English[edit]

English Wikipedia has an article on:
Wikipedia

Alternative forms[edit]

Etymology[edit]

Late Latin syncope, from Ancient Greek συγκοπή (sunkopḗ), from σύν (sún, beside, with) + κόπτω (kóptō, strike, cut off).

Pronunciation[edit]

  • IPA(key): /ˈsɪŋkəpi/
  • (file)
  • (file)
  • Hyphenation: syn‧co‧pe

Noun[edit]

syncope (countable and uncountable, plural syncopes)

  1. (linguistics, phonology, prosody) The loss or elision of a sound from the interior of a word, for example by changing cannot to can't, never to ne'er, or the pronunciation of the -cester ending in placenames as -ster (for example, Leicester pronounced Leister or Lester, and Worcester pronounced Wooster).
  2. (pathology) A loss of consciousness when someone faints, a swoon.
    • 1973 Patrick O'Brian, HMS Surprise
      the rapidly-whitening face, the miserable fixed smile, meant a syncope within the next few bars.
  3. (music) A missed beat or off-beat stress in music resulting in syncopation.

Usage notes[edit]

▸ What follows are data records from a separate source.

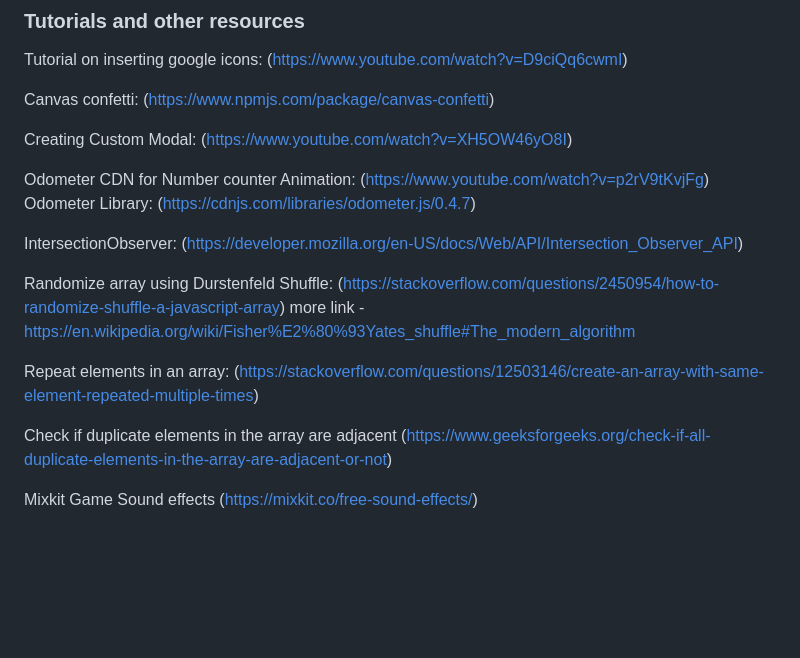
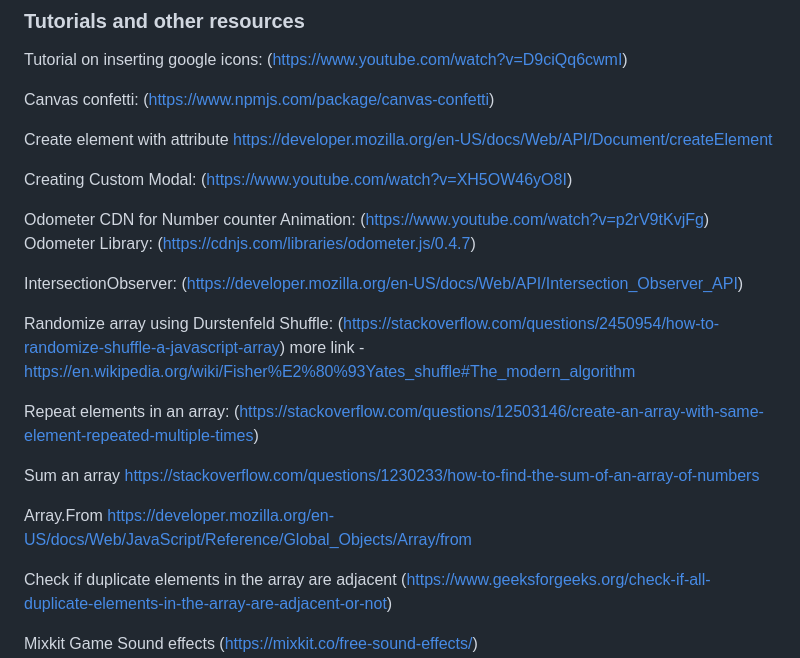
Before and after one commit to tumelo-maja/color-sort-game, a Markdown page: README.md, the part around the change. GitHub-like rendering; blank space fills up the shorter version.

Commit message:
Add resource links to credits section

```diff
--- a/README.md
+++ b/README.md
@@ -282,6 +282,9 @@ Tutorial on inserting google icons: (https://www.youtube.com/watch?v=D9ciQq6cwmI
 
 Canvas confetti: (https://www.npmjs.com/package/canvas-confetti)
 
+Create element with attribute
+https://developer.mozilla.org/en-US/docs/Web/API/Document/createElement
+
 Creating Custom Modal: (https://www.youtube.com/watch?v=XH5OW46yO8I)
 
 Odometer CDN for Number counter Animation: (https://www.youtube.com/watch?v=p2rV9tKvjFg)
@@ -293,6 +296,12 @@ Randomize array using  Durstenfeld Shuffle: (https://stackoverflow.com/questions
 more link - https://en.wikipedia.org/wiki/Fisher%E2%80%93Yates_shuffle#The_modern_algorithm
 
 Repeat elements in an array: (https://stackoverflow.com/questions/12503146/create-an-array-with-same-element-repeated-multiple-times)
+
+Sum an array
+https://stackoverflow.com/questions/1230233/how-to-find-the-sum-of-an-array-of-numbers
+
+Array.From
+https://developer.mozilla.org/en-US/docs/Web/JavaScript/Reference/Global_Objects/Array/from
 
 Check if duplicate elements in the array are adjacent
 (https://www.geeksforgeeks.org/check-if-all-duplicate-elements-in-the-array-are-adjacent-or-not)
```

Usage in the form syncope, with the phonological meaning "contraction of a word by omission of middle sounds or letters" attested from the 1520's. Doublets of said syncope with the form syncopis and sincopin, both from the Old French sincopin (faintness) (itself from Late Latin accusative syncopen), with the pathological meaning "a loss of consciousness accompanied by a weak pulse", attested from the fifteenth century. Said syncopis/sincopin was "relatinized" to the form syncope in English in the sixteenth century, after the linguistic use of that word was already in use. The musical usage first occurs after the 1660's, following the musical usage of syncopation and syncopate.

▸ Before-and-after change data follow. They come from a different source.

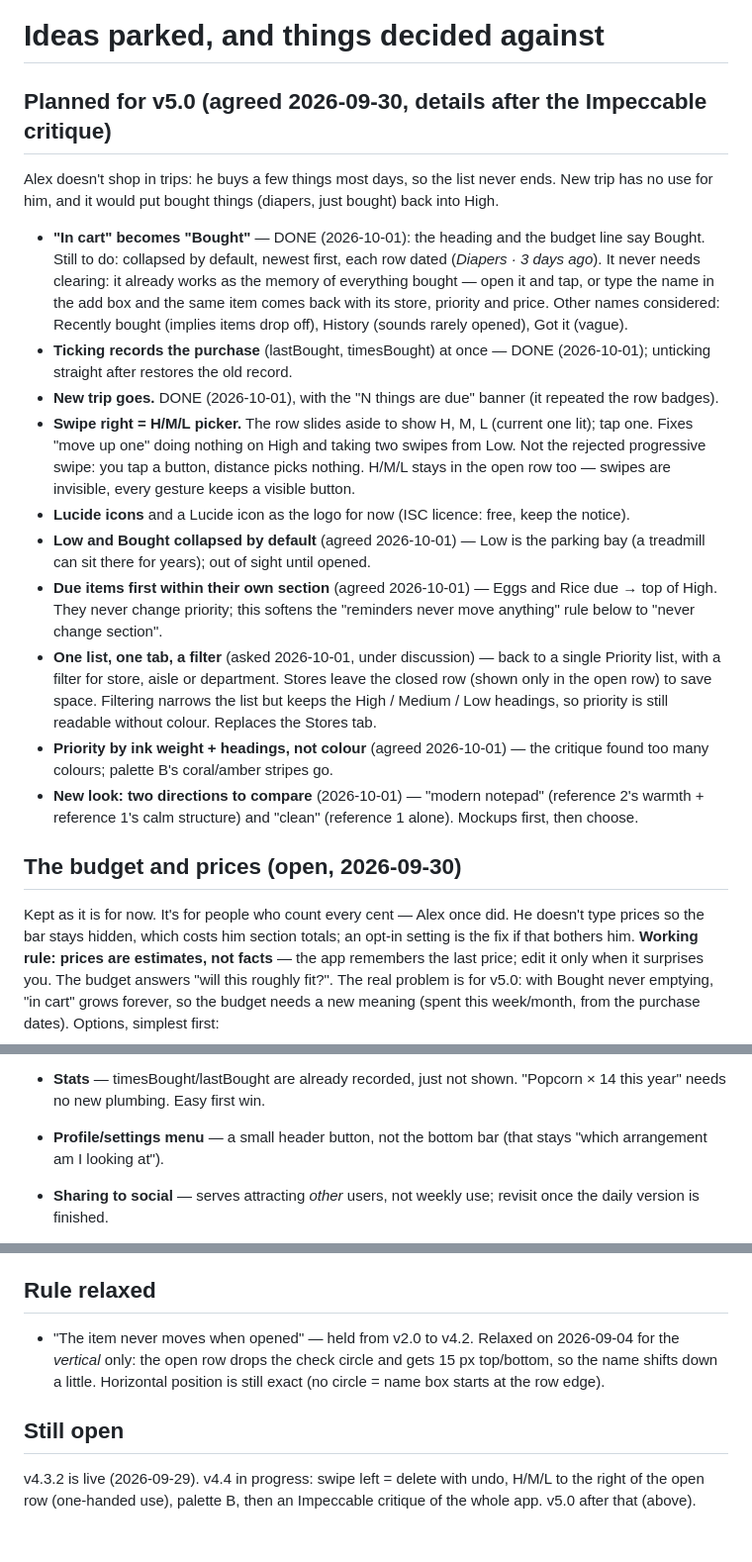
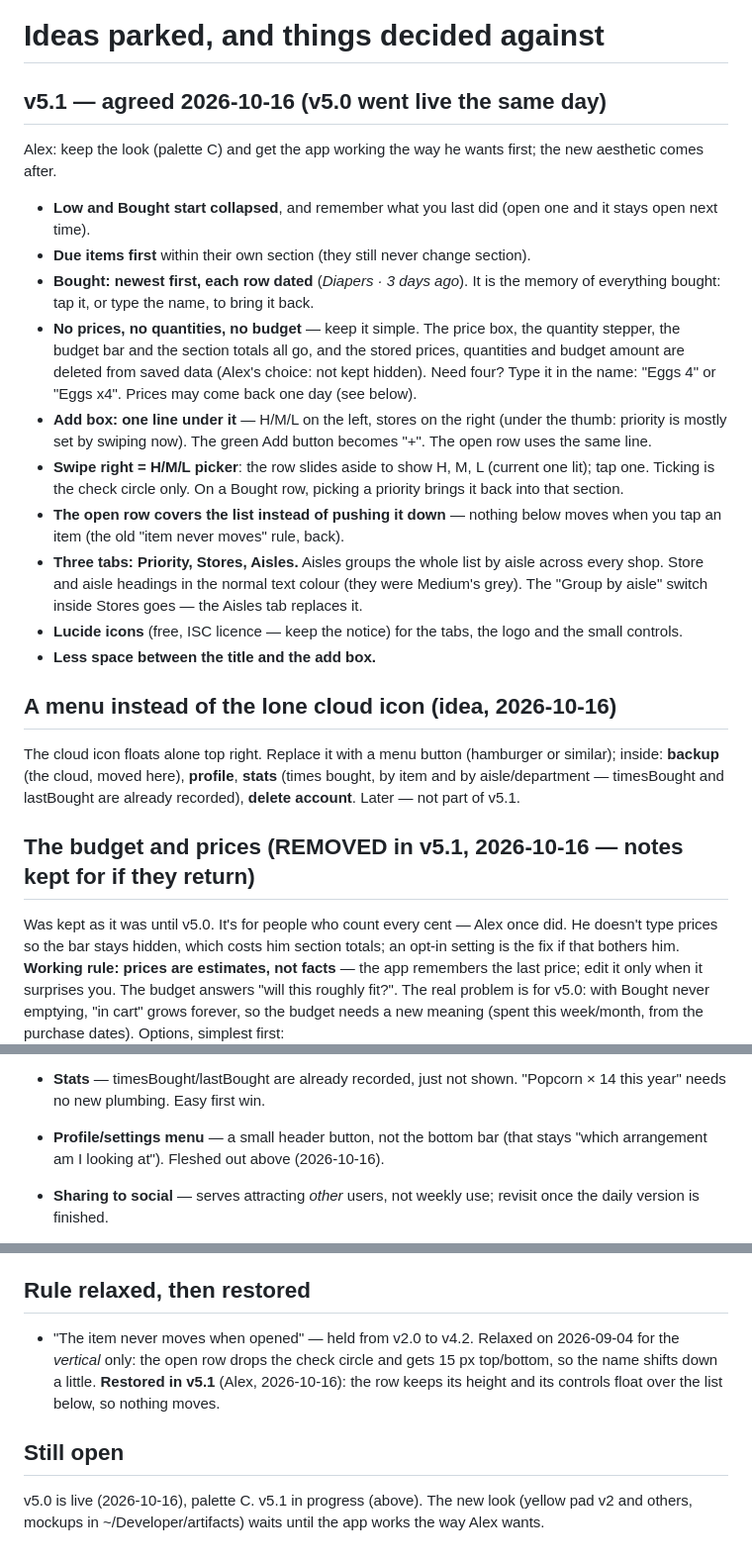
Before and after one commit to r1nt1/to-buy-list, a Markdown page: IDEAS.md, 3 parts joined by grey strips. Shown at 99% size. Drawn GitHub-style.

Commit message:
IDEAS: the v5.1 plan, and a menu in place of the cloud icon
Alex's answers of 2026-10-16: Low and Bought collapsed but remembered,
due first, Bought dated, no prices/quantities/budget (deleted, not
hidden), H/M/L left and stores right under the add box, a + button,
swipe right = H/M/L picker, the open row floats over the list, three tabs
with Aisles, Lucide icons, a smaller gap under the title. The menu with
backup, profile, stats and delete account is recorded for later.

Co-Authored-By: Claude Opus 5.5 <noreply@anthropic.com>

```diff
--- a/IDEAS.md
+++ b/IDEAS.md
@@ -1,48 +1,44 @@
 # Ideas parked, and things decided against
 
-## Planned for v5.0 (agreed 2026-09-30, details after the Impeccable critique)
-Alex doesn't shop in trips: he buys a few things most days, so the list
-never ends. New trip has no use for him, and it would put bought things
-(diapers, just bought) back into High.
-- **"In cart" becomes "Bought"** — DONE (2026-10-01): the heading and the
-  budget line say Bought. Still to do: collapsed by default, newest first, each row dated
-  (*Diapers · 3 days ago*). It never needs clearing: it already works as
-  the memory of everything bought — open it and tap, or type the name in
-  the add box and the same item comes back with its store, priority and
-  price. Other names considered: Recently bought (implies items drop off),
-  History (sounds rarely opened), Got it (vague).
-- **Ticking records the purchase** (lastBought, timesBought) at once —
-  DONE (2026-10-01); unticking straight after restores the old record.
-- **New trip goes.** DONE (2026-10-01), with the "N things are due"
-  banner (it repeated the row badges).
-- **Swipe right = H/M/L picker.** The row slides aside to show H, M, L
-  (current one lit); tap one. Fixes "move up one" doing nothing on High
-  and taking two swipes from Low. Not the rejected progressive swipe: you
-  tap a button, distance picks nothing. H/M/L stays in the open row too —
-  swipes are invisible, every gesture keeps a visible button.
-- **Lucide icons** and a Lucide icon as the logo for now (ISC licence:
-  free, keep the notice).
-- **Low and Bought collapsed by default** (agreed 2026-10-01) — Low is the
-  parking bay (a treadmill can sit there for years); out of sight until
-  opened.
-- **Due items first within their own section** (agreed 2026-10-01) — Eggs
-  and Rice due → top of High. They never change priority; this softens
-  the "reminders never move anything" rule below to "never change
-  section".
-- **One list, one tab, a filter** (asked 2026-10-01, under discussion) —
-  back to a single Priority list, with a filter for store, aisle or
-  department. Stores leave the closed row (shown only in the open row) to
-  save space. Filtering narrows the list but keeps the High / Medium / Low
-  headings, so priority is still readable without colour. Replaces the
-  Stores tab.
-- **Priority by ink weight + headings, not colour** (agreed 2026-10-01) —
-  the critique found too many colours; palette B's coral/amber stripes go.
-- **New look: two directions to compare** (2026-10-01) — "modern notepad"
-  (reference 2's warmth + reference 1's calm structure) and "clean"
-  (reference 1 alone). Mockups first, then choose.
+## v5.1 — agreed 2026-10-16 (v5.0 went live the same day)
+Alex: keep the look (palette C) and get the app working the way he wants
+first; the new aesthetic comes after.
+- **Low and Bought start collapsed**, and remember what you last did
+  (open one and it stays open next time).
+- **Due items first** within their own section (they still never change
+  section).
+- **Bought: newest first, each row dated** (*Diapers · 3 days ago*). It is
+  the memory of everything bought: tap it, or type the name, to bring it back.
+- **No prices, no quantities, no budget** — keep it simple. The price box,
+  the quantity stepper, the budget bar and the section totals all go, and
+  the stored prices, quantities and budget amount are deleted from saved
+  data (Alex's choice: not kept hidden). Need four? Type it in the name:
+  "Eggs 4" or "Eggs x4". Prices may come back one day (see below).
+- **Add box: one line under it** — H/M/L on the left, stores on the right
+  (under the thumb: priority is mostly set by swiping now). The green Add
+  button becomes "+". The open row uses the same line.
+- **Swipe right = H/M/L picker**: the row slides aside to show H, M, L
+  (current one lit); tap one. Ticking is the check circle only. On a
+  Bought row, picking a priority brings it back into that section.
+- **The open row covers the list instead of pushing it down** — nothing
+  below moves when you tap an item (the old "item never moves" rule, back).
+- **Three tabs: Priority, Stores, Aisles.** Aisles groups the whole list by
+  aisle across every shop. Store and aisle headings in the normal text
+  colour (they were Medium's grey). The "Group by aisle" switch inside
+  Stores goes — the Aisles tab replaces it.
+- **Lucide icons** (free, ISC licence — keep the notice) for the tabs, the
+  logo and the small controls.
+- **Less space between the title and the add box.**
 
-## The budget and prices (open, 2026-09-30)
-Kept as it is for now. It's for people who count every cent — Alex once
+## A menu instead of the lone cloud icon (idea, 2026-10-16)
+The cloud icon floats alone top right. Replace it with a menu button
+(hamburger or similar); inside: **backup** (the cloud, moved here),
+**profile**, **stats** (times bought, by item and by aisle/department —
+timesBought and lastBought are already recorded), **delete account**.
+Later — not part of v5.1.
+
+## The budget and prices (REMOVED in v5.1, 2026-10-16 — notes kept for if they return)
+Was kept as it was until v5.0. It's for people who count every cent — Alex once
 did. He doesn't type prices so the bar stays hidden, which costs him
 section totals; an opt-in setting is the fix if that bothers him.
 **Working rule: prices are estimates, not facts** — the app remembers the
@@ -107,7 +103,8 @@ area, so they're willing to type prices.
 - **Stats** — timesBought/lastBought are already recorded, just not shown.
   "Popcorn × 14 this year" needs no new plumbing. Easy first win.
 - **Profile/settings menu** — a small header button, not the bottom bar
-  (that stays "which arrangement am I looking at").
+  (that stays "which arrangement am I looking at"). Fleshed out above
+  (2026-10-16).
 - **Sharing to social** — serves attracting *other* users, not weekly use;
   revisit once the daily version is finished.
 - **Sync across devices** — direction agreed: managed backend (Supabase).
@@ -142,13 +139,14 @@ area, so they're willing to type prices.
 - **Fourth "none" priority** — Low already means "not this trip".
 - **Progressive swipe** (distance picks priority) — needs precision, no haptics.
 
-## Rule relaxed
+## Rule relaxed, then restored
 - "The item never moves when opened" — held from v2.0 to v4.2. Relaxed on
   2026-09-04 for the *vertical* only: the open row drops the check circle and
-  gets 15 px top/bottom, so the name shifts down a little. Horizontal
-  position is still exact (no circle = name box starts at the row edge).
+  gets 15 px top/bottom, so the name shifts down a little. **Restored in
+  v5.1** (Alex, 2026-10-16): the row keeps its height and its controls float
+  over the list below, so nothing moves.
 
 ## Still open
-v4.3.2 is live (2026-09-29). v4.4 in progress: swipe left = delete with
-undo, H/M/L to the right of the open row (one-handed use), palette B, then
-an Impeccable critique of the whole app. v5.0 after that (above).
+v5.0 is live (2026-10-16), palette C. v5.1 in progress (above). The new
+look (yellow pad v2 and others, mockups in ~/Developer/artifacts) waits
+until the app works the way Alex wants.
```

Synonyms[edit]

Hypernyms[edit]

Derived terms[edit]

Translations[edit]

Further reading[edit]


French[edit]

Etymology[edit]

Borrowed from Ancient Greek συγκοπή (sunkopḗ).

Pronunciation[edit]

Noun[edit]

syncope f (plural syncopes)

  1. syncope, fainting
  2. (phonetics) syncope
    Antonyms: aphérèse, apocope, procope
  3. (music) syncope

Further reading[edit]


Portuguese[edit]

Noun[edit]

syncope f (plural syncopes)

  1. Obsolete spelling of síncope (used in Portugal until September 1911 and died out in Brazil during the 1920s).